I’ve been raising money for the American Cancer Society ever since as a tribute to my brother. I teach high school and do the activities as fundraisers for our Relay For Life team. We did a variation of the head-shaving with teachers names on donation containers. The teacher with the most monetary votes had to shave his head at a school assembly. Another year we had several teachers who volunteered to dye their hair. Each teacher had a collection container and every teacher that reached a designated goal had to dye their hair. Another year several senior boys did the head-shaving fundraiser with each raising the designated amount shaving. One boy shaved his legs instead of his head. A senior girl cut her extremely long hair to donate to make a wig. (Source: Cherie B, Carmi, IL)
Operation Beard Off: Our school principal had never been seen without his beard. We managed to convince him to shave it off at our school country fair if we had enough donations to encourage him to do this. We set a minimum amount that we wanted to raise and advertised this as a “secret minimum” — this meant that the donations kept coming in … because no one knew if we had reached the minimum or not! Our fair usually raises about $13,000. We actually raised $1,600 from this single promotion (our minimum had been set at $1000) and we were thrilled with the response from such a small school community! Source: Andrea
Moustache Growing Fundraising: A group of over 40 University of Georgia veterinary students all grew mustaches to raise money for the Wildlife Treatment Crew, a student volunteer organization that assists wounded animals. Each participant was sponsored individually.
Goatee Growing Fundraising: Officers from the Milford, Massachusetts Police Department conducted a “Goatee for Givers” campaign to benefit the needs of a severely challenged child who had endured numerous medical setbacks. Each officer was charged with raising at least $100. They agreed to be publicly shaved on the front steps of the police station if they came up short.
Haircut Fundraising: A barber shop in York, Pennsylvania held a six-hour Cut-A-Thon to help pay the medical bills of a seriously ill child.

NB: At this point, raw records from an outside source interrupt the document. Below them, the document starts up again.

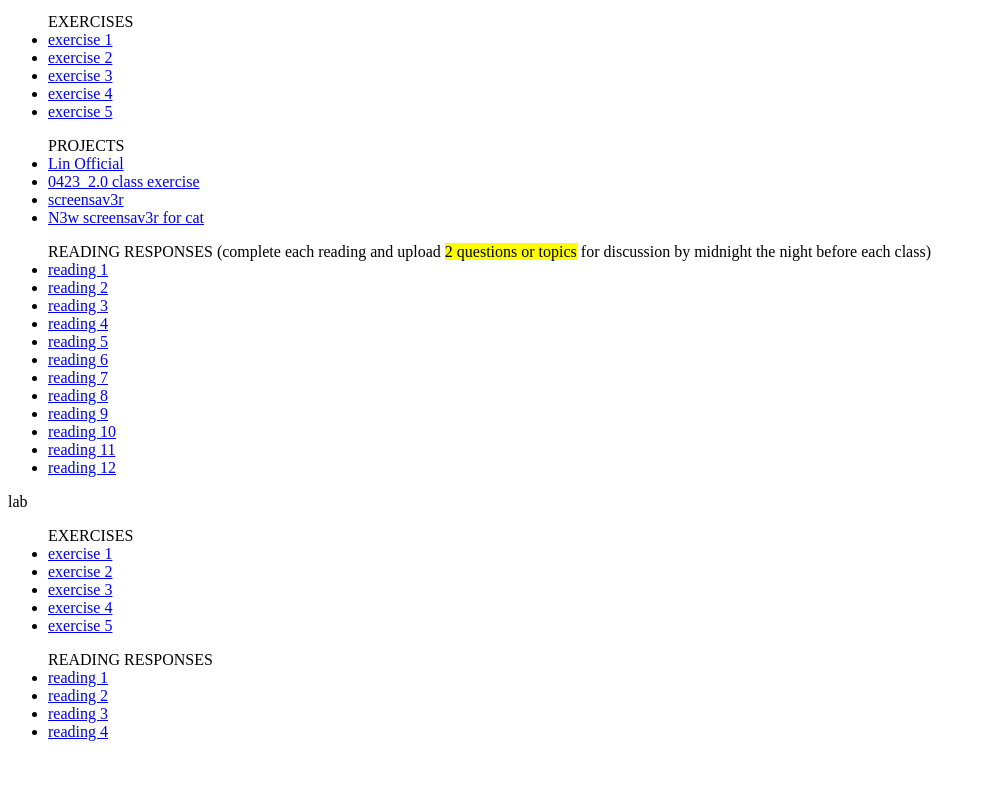
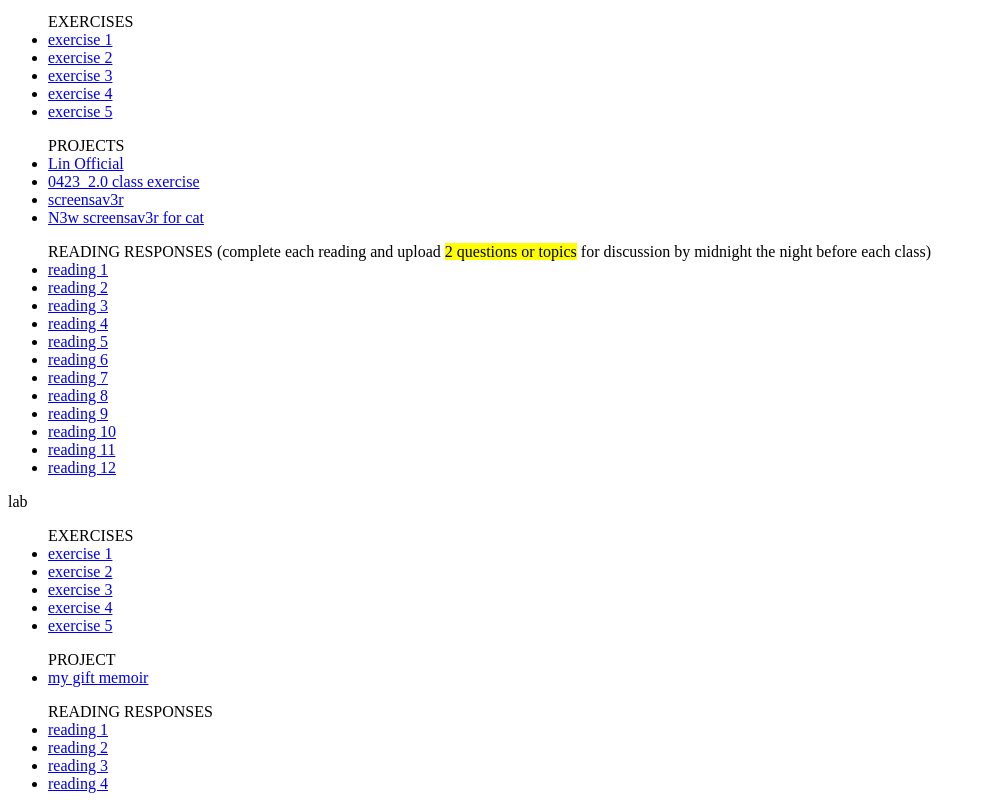
Before and after one commit to stephvnie/coreinteraction2019, a plain HTML site: page index.html in a window 1280 px wide. Shown: the part 101-910 px from the top of the page, without its empty margins (0-986 px from the left). Before the commit the page ends 858 px from the top, so only its background shows below. Drawn offline with Linux system fonts and the light colour scheme.

Commit message:
Update index.html

```diff
--- a/index.html
+++ b/index.html
@@ -48,6 +48,10 @@
 				<li><a href="lab/labexercise5/index.html">exercise 5</a></li>
 				</ul>
 
+				<ul>PROJECT
+				<li><a href="lab/project1/index copy.html">my gift memoir</a></li>
+				</ul>
+
 
 				<ul>READING RESPONSES
 				<li><a href="lab/labreading1/index.html">reading 1</a></li>
```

We have included a number of do-it-yourself fundraising ideas in this section that offer a break from traditional product sales. They were developed by groups just like yours in an attempt have a little fun with their fundraiser. Some of them are tried and true while others show a lot of creativity … and even wackiness in some cases. All of them are obviously not appropriate for every group, but sometimes, with only a little modification, your might find some fund raising ideas that are perfect for your group. If you have an idea for a do-it-yourself fund raiser you are willing to share with others, please send it to us via email. Include anything and everything you would want to know if you were hearing the idea for the first time.